The USS Barb (SS-200) battle flag. With twelve war patrols, her captain, Commander Eugene B. Fluckey, said the best reward he was given wasn’t on the flag. Not a single one of her crew were wounded in battle.
The USS Barb sank a train. On her last patrol, she used 5in rocket launchers - installed on the request of her captain - to barrage three towns on three different islands. During the night of July 22-23, 1945, Barb landed eight men at Karafuto, in the Japanese main islands. At 0145, while planting the explosive switch that would be set off by a train, the lookout spotted one thundering down the tracks. Paddling like the devil, the saboteur team barely got away when at 0147, the 55 pound scuttling charge used as a bomb blew up; causing the locomotive’s boilers to blow. After that, the cars behind the train were lit aflame, ending in a brilliant fireworks display.

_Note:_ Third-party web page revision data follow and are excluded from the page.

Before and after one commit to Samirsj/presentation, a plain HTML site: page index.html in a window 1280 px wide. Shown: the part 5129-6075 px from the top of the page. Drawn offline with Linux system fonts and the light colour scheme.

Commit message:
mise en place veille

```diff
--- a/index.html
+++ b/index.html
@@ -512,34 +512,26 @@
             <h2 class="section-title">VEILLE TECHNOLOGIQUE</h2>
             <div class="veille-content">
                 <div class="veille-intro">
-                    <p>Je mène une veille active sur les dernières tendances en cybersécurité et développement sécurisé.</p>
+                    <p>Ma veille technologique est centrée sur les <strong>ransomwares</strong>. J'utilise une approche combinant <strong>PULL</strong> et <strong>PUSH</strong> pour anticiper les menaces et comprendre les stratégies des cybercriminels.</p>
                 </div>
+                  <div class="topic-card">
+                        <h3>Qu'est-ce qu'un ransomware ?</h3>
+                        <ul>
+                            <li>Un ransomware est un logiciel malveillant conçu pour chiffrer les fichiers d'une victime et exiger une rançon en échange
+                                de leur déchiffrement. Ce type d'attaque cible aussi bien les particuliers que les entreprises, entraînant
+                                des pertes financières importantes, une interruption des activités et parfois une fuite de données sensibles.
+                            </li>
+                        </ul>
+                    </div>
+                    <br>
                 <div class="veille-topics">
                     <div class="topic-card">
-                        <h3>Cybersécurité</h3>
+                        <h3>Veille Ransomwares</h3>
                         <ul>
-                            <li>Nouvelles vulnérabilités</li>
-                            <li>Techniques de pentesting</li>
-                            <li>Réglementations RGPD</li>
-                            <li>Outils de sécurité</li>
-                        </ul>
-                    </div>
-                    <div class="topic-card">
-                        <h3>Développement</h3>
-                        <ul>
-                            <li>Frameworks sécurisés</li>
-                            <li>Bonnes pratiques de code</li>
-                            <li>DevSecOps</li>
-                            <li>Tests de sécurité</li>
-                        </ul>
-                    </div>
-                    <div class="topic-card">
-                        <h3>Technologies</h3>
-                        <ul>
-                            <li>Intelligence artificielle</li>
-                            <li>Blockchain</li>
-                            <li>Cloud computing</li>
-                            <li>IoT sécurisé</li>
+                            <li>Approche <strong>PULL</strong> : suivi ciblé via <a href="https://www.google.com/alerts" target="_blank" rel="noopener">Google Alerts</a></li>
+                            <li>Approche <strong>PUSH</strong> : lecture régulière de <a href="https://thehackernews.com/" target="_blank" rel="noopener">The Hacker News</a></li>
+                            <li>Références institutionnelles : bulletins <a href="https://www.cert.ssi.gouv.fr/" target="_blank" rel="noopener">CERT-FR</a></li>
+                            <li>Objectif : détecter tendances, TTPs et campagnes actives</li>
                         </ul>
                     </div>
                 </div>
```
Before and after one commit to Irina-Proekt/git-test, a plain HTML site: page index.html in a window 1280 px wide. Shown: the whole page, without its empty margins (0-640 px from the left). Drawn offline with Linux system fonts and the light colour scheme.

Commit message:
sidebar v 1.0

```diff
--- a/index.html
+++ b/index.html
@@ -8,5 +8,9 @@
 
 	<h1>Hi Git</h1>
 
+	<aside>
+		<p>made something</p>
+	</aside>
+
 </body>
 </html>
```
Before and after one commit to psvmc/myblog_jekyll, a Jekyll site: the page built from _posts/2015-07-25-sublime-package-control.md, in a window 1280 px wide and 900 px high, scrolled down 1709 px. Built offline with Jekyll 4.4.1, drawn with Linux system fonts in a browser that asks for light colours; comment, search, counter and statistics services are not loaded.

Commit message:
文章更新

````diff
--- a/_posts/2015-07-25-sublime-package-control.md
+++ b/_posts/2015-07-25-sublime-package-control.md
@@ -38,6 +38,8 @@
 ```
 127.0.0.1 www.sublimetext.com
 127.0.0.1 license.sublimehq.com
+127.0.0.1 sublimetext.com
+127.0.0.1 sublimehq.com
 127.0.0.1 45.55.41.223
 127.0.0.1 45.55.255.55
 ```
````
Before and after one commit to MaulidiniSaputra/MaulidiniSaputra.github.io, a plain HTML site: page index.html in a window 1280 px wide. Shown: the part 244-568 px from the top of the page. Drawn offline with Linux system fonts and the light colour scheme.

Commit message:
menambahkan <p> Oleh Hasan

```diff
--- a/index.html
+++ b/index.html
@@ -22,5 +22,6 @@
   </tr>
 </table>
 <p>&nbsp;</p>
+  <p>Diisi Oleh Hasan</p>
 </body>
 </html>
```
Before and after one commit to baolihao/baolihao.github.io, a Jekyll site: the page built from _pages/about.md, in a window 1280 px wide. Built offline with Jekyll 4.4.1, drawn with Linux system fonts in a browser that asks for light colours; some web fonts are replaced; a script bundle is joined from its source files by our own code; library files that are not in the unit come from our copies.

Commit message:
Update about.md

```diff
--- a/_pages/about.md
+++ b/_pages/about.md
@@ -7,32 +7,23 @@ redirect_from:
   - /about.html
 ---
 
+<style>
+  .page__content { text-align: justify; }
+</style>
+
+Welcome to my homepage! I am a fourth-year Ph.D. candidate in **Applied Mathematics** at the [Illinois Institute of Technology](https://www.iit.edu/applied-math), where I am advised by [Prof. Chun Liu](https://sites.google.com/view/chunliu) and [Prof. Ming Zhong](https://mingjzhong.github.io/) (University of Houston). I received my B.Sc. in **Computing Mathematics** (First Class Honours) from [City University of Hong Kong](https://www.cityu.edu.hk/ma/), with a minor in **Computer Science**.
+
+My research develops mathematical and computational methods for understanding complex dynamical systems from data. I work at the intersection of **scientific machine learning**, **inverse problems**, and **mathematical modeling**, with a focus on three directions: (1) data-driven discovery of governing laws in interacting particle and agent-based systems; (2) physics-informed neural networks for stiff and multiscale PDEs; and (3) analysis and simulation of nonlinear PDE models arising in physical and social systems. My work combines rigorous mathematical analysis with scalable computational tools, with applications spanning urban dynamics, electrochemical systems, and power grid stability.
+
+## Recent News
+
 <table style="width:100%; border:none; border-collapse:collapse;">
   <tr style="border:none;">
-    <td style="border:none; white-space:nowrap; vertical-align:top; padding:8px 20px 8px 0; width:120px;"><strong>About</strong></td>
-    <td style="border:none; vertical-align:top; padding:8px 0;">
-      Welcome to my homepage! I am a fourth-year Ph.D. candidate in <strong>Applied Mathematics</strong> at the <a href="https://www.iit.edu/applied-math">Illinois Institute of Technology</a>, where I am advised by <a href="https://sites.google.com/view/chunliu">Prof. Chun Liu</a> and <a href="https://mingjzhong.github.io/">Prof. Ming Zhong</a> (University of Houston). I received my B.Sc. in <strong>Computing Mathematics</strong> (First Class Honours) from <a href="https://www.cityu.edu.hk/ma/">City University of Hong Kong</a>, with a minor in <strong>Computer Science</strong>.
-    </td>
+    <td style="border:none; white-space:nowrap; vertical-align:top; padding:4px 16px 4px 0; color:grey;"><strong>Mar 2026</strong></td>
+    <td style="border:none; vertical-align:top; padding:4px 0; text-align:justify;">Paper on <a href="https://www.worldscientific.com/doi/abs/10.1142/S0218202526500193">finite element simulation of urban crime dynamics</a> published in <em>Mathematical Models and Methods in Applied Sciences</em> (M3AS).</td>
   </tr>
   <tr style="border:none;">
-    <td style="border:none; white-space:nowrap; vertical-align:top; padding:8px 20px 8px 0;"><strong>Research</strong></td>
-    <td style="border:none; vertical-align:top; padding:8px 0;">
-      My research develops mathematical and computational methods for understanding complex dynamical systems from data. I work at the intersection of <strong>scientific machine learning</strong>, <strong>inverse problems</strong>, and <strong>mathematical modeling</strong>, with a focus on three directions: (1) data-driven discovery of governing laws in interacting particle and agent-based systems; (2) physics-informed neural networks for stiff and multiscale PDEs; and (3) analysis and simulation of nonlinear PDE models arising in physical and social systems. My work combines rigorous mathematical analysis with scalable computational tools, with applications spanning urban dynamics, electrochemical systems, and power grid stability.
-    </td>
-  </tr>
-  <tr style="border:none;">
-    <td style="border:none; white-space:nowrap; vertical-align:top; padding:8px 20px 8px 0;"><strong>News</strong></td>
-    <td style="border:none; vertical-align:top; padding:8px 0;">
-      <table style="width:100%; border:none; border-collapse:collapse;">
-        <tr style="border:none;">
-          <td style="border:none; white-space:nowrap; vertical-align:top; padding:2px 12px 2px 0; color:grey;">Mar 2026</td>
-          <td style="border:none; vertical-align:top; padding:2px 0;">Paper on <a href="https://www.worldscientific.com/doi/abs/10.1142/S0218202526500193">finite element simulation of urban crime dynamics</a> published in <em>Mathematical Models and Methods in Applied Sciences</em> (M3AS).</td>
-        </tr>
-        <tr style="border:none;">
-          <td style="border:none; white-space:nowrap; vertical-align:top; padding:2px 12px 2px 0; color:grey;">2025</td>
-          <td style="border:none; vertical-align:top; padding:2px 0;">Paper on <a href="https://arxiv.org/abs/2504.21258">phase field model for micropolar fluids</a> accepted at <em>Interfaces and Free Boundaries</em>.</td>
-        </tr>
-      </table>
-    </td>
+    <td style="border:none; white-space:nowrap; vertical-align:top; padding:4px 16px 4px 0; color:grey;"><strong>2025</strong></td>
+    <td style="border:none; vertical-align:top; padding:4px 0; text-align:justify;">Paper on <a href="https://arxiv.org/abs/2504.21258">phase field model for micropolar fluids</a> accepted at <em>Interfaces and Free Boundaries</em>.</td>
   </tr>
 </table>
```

Five minutes later, the saboteurs were back on board and “Lucky Fluckey” said over the intercom ”All hands below deck not absolutely needed to maneuver the ship have permission to come topside.”
On August 12th, 1945, USS Barb returned to port and ended her final war patrol. Three days later, the surrender agreements were signed. The eight crew-members who served as the saboteur team have the distinction of being the only ground combat operation held in the Japanese Home Islands during WWII.